(Collection entries)
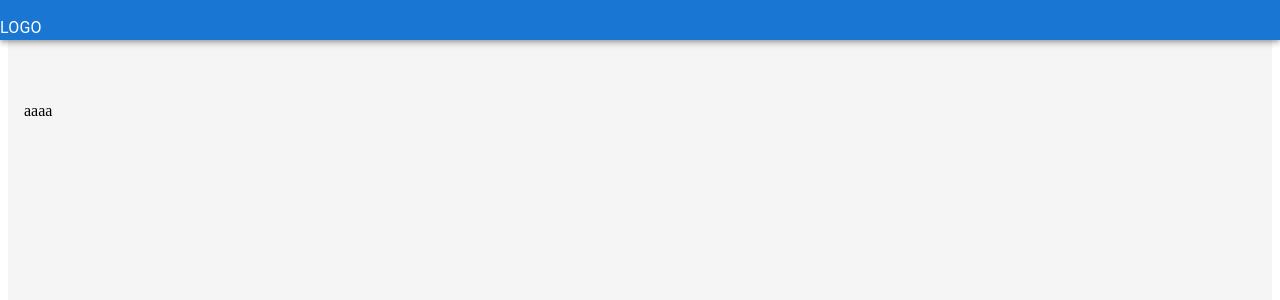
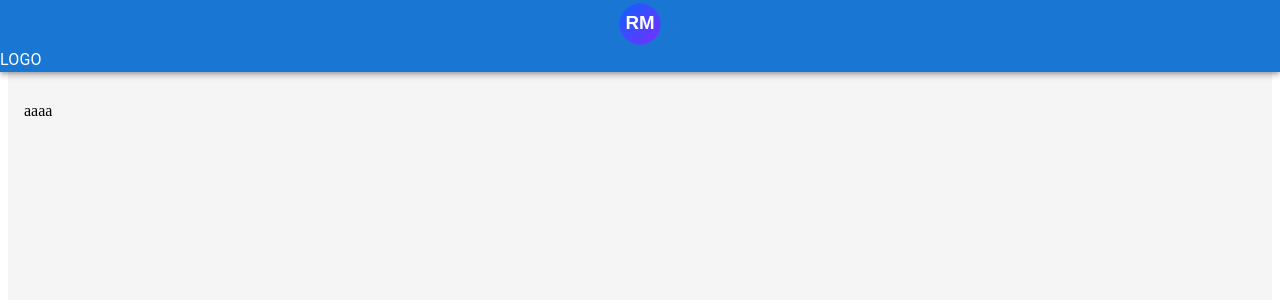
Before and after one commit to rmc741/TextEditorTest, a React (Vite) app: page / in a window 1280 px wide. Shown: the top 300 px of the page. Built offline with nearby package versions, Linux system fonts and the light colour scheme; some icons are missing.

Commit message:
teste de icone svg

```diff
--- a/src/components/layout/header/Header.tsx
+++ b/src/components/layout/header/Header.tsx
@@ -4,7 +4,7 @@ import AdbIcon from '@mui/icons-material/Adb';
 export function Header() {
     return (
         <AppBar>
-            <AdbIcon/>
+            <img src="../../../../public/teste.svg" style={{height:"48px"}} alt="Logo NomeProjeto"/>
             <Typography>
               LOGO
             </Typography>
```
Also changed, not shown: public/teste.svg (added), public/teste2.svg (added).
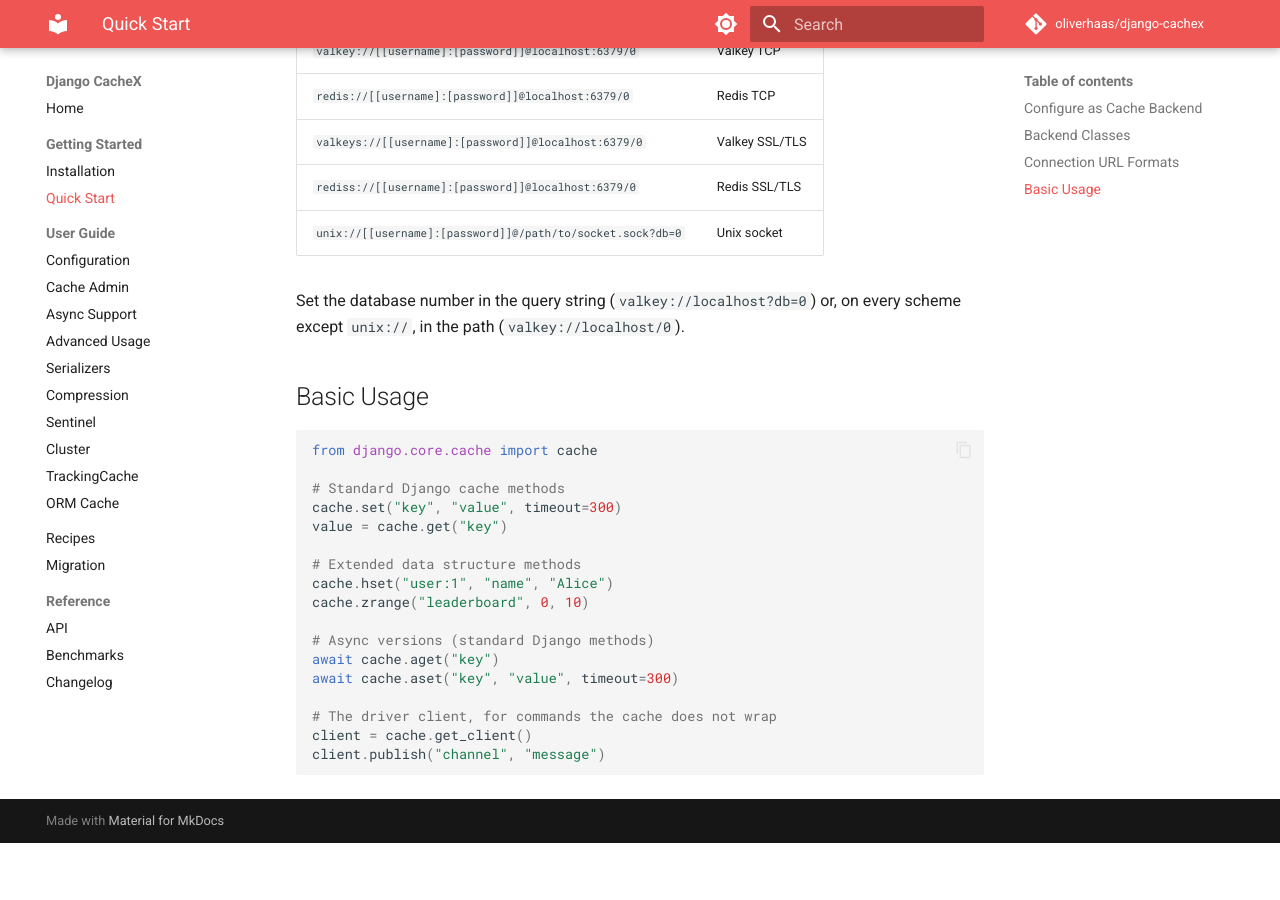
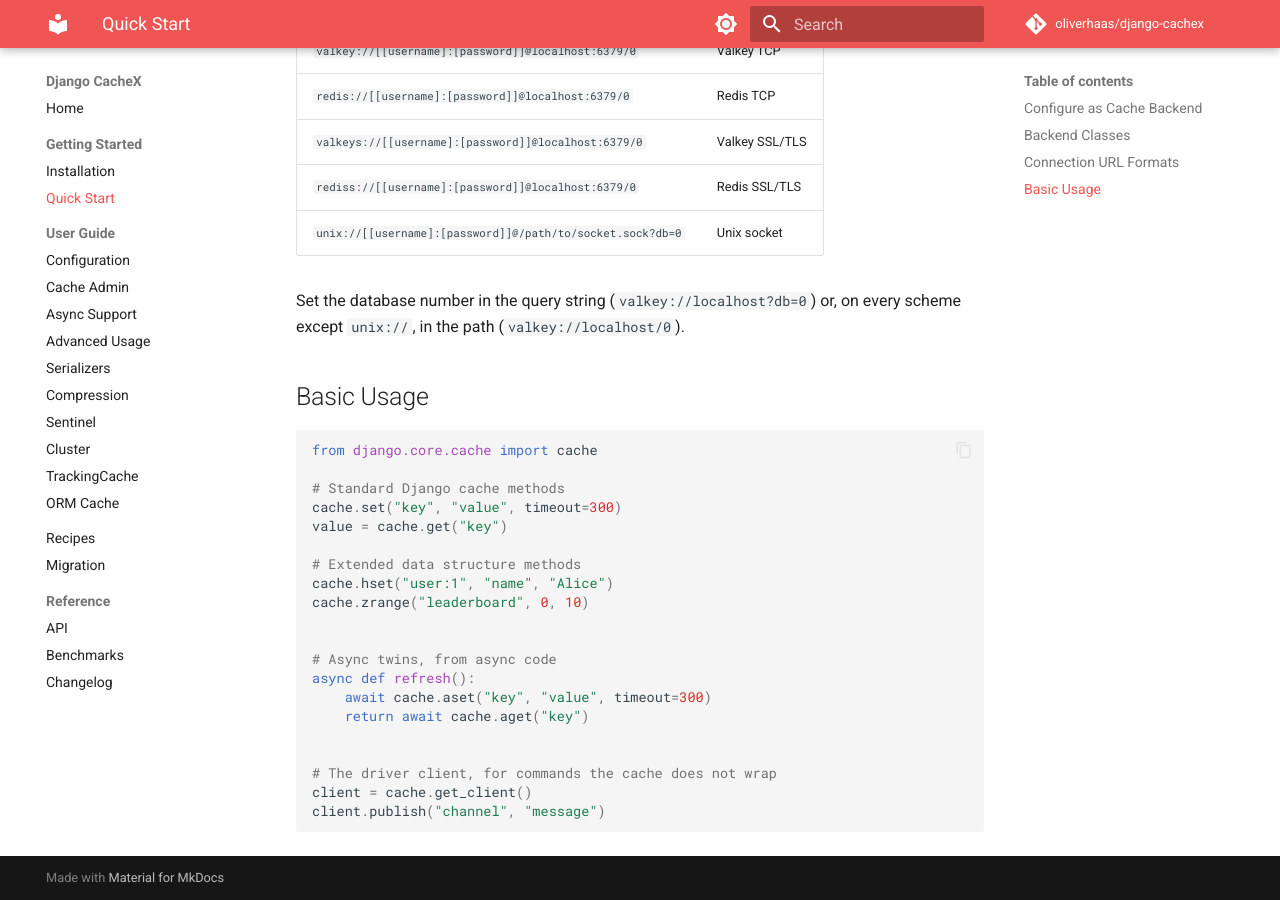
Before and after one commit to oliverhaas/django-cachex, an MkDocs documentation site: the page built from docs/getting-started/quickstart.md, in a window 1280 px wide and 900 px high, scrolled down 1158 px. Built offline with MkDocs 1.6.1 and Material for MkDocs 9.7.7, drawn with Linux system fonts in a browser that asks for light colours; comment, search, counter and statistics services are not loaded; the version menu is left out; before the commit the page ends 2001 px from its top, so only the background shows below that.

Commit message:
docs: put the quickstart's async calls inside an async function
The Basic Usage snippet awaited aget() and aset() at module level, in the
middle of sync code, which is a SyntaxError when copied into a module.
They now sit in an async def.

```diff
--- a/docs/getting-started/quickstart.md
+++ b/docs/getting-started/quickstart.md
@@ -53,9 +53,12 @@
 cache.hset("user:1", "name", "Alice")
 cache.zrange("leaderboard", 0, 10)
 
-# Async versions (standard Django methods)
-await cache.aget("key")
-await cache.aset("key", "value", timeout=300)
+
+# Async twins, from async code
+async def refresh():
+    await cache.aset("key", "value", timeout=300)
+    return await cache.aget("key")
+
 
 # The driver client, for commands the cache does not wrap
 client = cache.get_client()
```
---
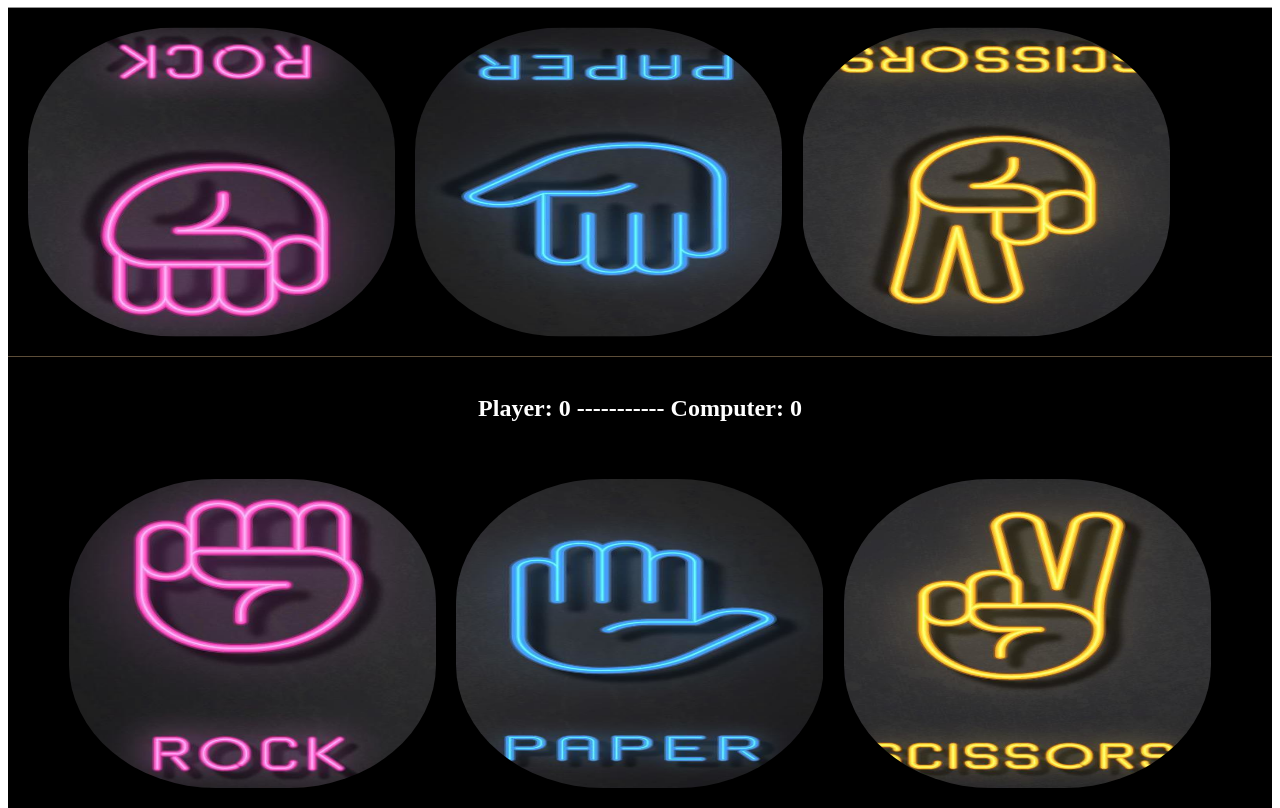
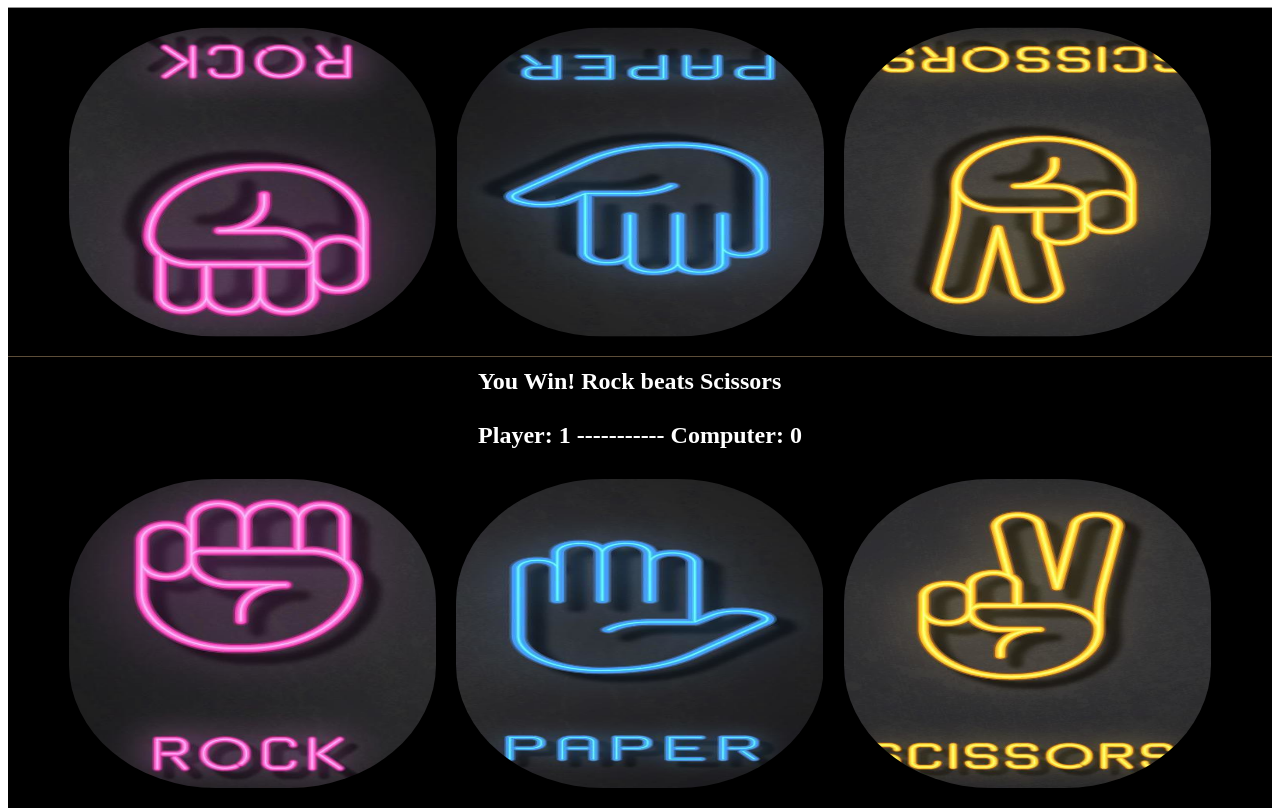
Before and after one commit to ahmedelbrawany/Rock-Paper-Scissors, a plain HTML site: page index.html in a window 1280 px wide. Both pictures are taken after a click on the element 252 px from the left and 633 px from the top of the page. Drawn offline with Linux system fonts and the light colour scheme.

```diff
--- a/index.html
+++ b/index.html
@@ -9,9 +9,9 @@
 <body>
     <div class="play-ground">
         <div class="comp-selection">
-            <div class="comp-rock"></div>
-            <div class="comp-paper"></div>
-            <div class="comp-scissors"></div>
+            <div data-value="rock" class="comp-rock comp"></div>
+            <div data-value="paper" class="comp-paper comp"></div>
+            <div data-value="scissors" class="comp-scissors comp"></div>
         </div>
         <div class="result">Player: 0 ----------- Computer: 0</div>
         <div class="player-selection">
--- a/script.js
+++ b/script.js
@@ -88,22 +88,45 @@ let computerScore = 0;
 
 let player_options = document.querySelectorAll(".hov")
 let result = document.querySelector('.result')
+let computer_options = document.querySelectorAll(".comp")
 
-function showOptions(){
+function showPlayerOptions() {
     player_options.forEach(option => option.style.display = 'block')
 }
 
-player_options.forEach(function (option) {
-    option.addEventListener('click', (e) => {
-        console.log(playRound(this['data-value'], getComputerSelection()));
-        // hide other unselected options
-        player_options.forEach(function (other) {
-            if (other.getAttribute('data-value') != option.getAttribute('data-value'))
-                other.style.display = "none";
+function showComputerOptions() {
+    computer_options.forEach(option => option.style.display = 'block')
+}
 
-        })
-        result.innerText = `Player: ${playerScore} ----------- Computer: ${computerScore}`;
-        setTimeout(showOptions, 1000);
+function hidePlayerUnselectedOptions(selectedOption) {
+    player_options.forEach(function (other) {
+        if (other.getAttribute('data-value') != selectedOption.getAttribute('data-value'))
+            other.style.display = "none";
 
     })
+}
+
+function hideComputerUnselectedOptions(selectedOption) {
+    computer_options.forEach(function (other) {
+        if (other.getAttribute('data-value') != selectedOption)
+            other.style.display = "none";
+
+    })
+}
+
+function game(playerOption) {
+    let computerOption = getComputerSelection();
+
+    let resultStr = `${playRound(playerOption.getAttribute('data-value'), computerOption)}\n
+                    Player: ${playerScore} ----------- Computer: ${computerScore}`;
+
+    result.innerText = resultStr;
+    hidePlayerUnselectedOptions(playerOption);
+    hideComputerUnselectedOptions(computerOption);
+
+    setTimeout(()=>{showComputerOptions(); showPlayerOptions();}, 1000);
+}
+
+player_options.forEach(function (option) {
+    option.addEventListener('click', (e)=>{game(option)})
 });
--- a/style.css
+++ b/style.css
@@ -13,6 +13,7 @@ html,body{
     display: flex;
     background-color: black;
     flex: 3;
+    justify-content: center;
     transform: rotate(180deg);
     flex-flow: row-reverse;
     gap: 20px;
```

**Work to complete:**
Copy out each line carrying the string "Header" from the data.

**Task solution:**
--- a/src/components/layout/header/Header.tsx
+++ b/src/components/layout/header/Header.tsx
 export function Header() {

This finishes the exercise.